But, it seems, I have a poor memory, because I decided to go back this year and fight the two mountain climbs again. I'm in better shape now, so I expected to do much better. But no matter what kind of hill training I do here in the Palouse, it doesn't quite prepare me for vertical of White River (8,700 feet of climbing; 8,700 of descent).
My pre-race goal was to finish under 10 hours. The race begins with about a mile along a dirt landing strip before it plunges into single-track trails for about 43 of the 50 miles. I have a tendancy to start slow and push later in the race, but with over two hundred runners at the starting line, I wanted to push the pace a bit during the first mile to get a good spot on the single-track climbing trains that form. I found myself in a fast group, and knowing that I probably wouldn't be able to hang with them for long, I broke my own don't-start-too-fast rule and hung with this fast group as long as I could. Actually, I've been doing that more this year. I push out hard to see where my limits are. I guess today with no different.
We hit mile 4 at under an 8-min pace...then the climb began. While most of the group was running the climbs at this point, I was content with power-hiking for a minute or two (and I wasn't losing much ground doing this) and then running on the "flatter" sections of the climb. My legs felt great, but I knew it was going to be a long day. The group eventually left me behind and I was just fine with that.
I hit the aid station at mile 11 well ahead of a 10-hour finishing time pace, and was happy to put it in cruise control for the rest of the climb up to mile 17. There are some amazing views of Mount Rainier on this section of the course. This is also an out-and-back section, so I got a glimpse of the leaders coming back - pretty amazing stuff from some of the best trail runners in North America.
The next 10 miles heads back down the hill (mountain) to the starting point/halfway point (the course is basically a figure 8) - this section includes about 5 miles of beautifully smooth downhill single-track. I had to tell myself to take go slower than I wanted to so I could save my legs for the brutal second half of the course.
I hit the halfway point faster than I was expecting to, but knew that the climb up to Sun Top mountain was going to test the best of me...and slow me down considerably. And it did. The climb lasts about 8 miles and gains over 3,000 ft. of elevation. It's simply a grind. I ran only in spurts during this section, power hiked much of it, and felt like crawling like an infant for all of it. The last mile or so is the worst part of the entire climb: steep, dusty, rocky, steep, sunny, steep, and steep. Though I was still just under a 10-hour pace, I was wondering if I had enough to hang on.
37 miles complete, and now a 6-mile gravel road descent. This part sounds wonderful on paper: after all the climbing, finally an "easy" gradual descent on an open road. My legs weren't quite toast at this point, but they were getting there. The 6-mile descent felt like 10 miles. I ran the entire thing (minus two "I just drank too much Mountain Dew and ate too much watermelon at the aid-station" pukes) but I felt like I had a flat tire going the entire way down.

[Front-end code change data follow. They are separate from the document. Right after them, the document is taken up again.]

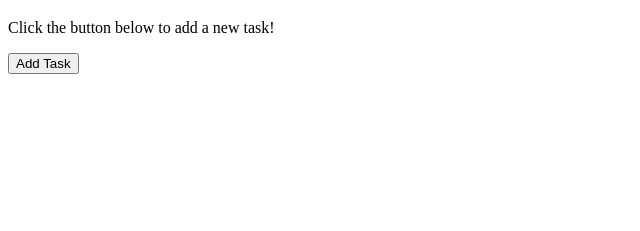
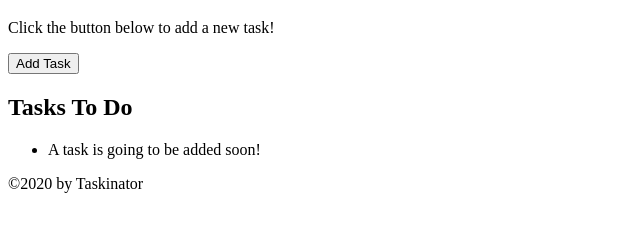
Before and after one commit to papagamer2020/Taskinator, a plain HTML site: page index.html in a window 1280 px wide. Shown: the part 61-292 px from the top of the page, without its empty margins (0-640 px from the left). Drawn offline with Linux system fonts and the light colour scheme.

Commit message:
added footer

```diff
--- a/index.html
+++ b/index.html
@@ -18,8 +18,25 @@
         <button class="btn">Add Task</button>
     </header>
 
+    <main class="page-content">
+        <section class="task-list-wrapper">
+
+            <h2 class="list-title">Tasks To Do</h2>
+
+            <ul class="task-list">
+                <li class="task-item">A task is going to be added soon!</li>
+            </ul>
+
+        </section>
+
+    </main>
 
 
     <script src="./assets/js/script.js"></script>
 </body>
+
+<footer>
+    &copy;2020 by Taskinator
+</footer>
+
 </html>
```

I got to the bottom with only a 6.5 mile section along the river to the finish line. The aid station had ice water sponges and soaking myself with the cold water gave me a nice lift. I ran probably 2 miles through this rooty, rocky, technical section before some of the minor climbs (30-50ft) started to feel like 1,000ft climbs. I had given myself some time cushion on the long downhill descent though, so with about 4 miles to go I figured I could probably walk the rest of the way and still get in under 10 hours. That was a relief. I might have been able to push harder during this last section if I needed to, but I was happy to run the downs and walk the ups the rest of the way in.
I crossed the finish line in 9:34:16. (official results - Anton Krupicka shattered his own course record with a 6:25:29!)
I love this course. Why does it make me hurt so bad?
I feel like I know this course a little better after having run it twice now. I can definitely see things that I can improve on to run it under 9 hours. I'm sure I'll be back in the coming years. It's such a beautiful course.
The race is just outside Mount Rainier NP
Enjoying the mountains the day before the race
50 Mile Trail Championship - the competition was stacked
Cool mountain morning stretch
Gathering at the start
Part way up the first climb
Mount Rainier over my shoulder
Mount Rainier watching over the runners
Going through an aid station
Pounding trail (photo courtesy of Glenn Tachiyama)
Climbing up Sun Top (photo courtesy of Glenn Tachiyama)
Crossing the finish line